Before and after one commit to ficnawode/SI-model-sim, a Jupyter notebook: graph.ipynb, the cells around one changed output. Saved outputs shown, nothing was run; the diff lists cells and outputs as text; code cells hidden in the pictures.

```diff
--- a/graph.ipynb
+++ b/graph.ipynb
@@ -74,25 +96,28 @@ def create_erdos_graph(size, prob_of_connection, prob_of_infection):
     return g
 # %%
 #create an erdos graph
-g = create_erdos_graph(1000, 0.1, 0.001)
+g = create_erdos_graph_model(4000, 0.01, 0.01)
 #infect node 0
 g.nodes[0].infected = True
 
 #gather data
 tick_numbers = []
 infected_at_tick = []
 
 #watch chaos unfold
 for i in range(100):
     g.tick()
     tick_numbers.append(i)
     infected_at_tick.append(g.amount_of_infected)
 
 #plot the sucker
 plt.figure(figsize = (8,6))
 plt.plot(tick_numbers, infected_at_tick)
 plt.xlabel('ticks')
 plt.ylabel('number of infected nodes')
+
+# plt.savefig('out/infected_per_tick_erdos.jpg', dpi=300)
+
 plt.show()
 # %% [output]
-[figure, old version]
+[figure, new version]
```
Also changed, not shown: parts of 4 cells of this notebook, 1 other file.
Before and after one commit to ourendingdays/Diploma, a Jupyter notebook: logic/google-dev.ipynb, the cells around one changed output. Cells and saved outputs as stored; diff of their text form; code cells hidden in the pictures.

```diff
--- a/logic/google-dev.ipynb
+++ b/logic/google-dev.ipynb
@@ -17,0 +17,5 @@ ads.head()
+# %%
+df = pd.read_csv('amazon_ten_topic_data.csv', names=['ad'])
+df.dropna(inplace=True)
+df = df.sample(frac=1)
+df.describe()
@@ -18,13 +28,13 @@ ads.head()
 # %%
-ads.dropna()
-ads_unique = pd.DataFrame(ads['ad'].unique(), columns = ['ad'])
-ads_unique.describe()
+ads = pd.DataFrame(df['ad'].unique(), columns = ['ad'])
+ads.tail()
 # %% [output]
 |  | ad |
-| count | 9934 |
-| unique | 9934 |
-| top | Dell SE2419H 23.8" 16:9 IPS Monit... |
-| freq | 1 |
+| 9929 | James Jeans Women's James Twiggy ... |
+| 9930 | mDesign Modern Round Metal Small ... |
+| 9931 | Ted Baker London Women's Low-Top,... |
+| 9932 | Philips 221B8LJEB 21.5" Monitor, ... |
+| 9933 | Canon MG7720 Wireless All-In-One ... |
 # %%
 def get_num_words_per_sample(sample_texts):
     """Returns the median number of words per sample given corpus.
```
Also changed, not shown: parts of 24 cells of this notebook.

# # # # #

#### Brief:
Each line in the listing above that includes the word "output" needs to be copied out.

#### Answer box:
Before and after one commit to ficnawode/SI-model-sim, a Jupyter notebook: graph.ipynb, the cells around one changed output. Saved outputs shown, nothing was run; the diff lists cells and outputs as text; code cells hidden in the pictures.
 # %% [output]
Before and after one commit to ourendingdays/Diploma, a Jupyter notebook: logic/google-dev.ipynb, the cells around one changed output. Cells and saved outputs as stored; diff of their text form; code cells hidden in the pictures.
 # %% [output]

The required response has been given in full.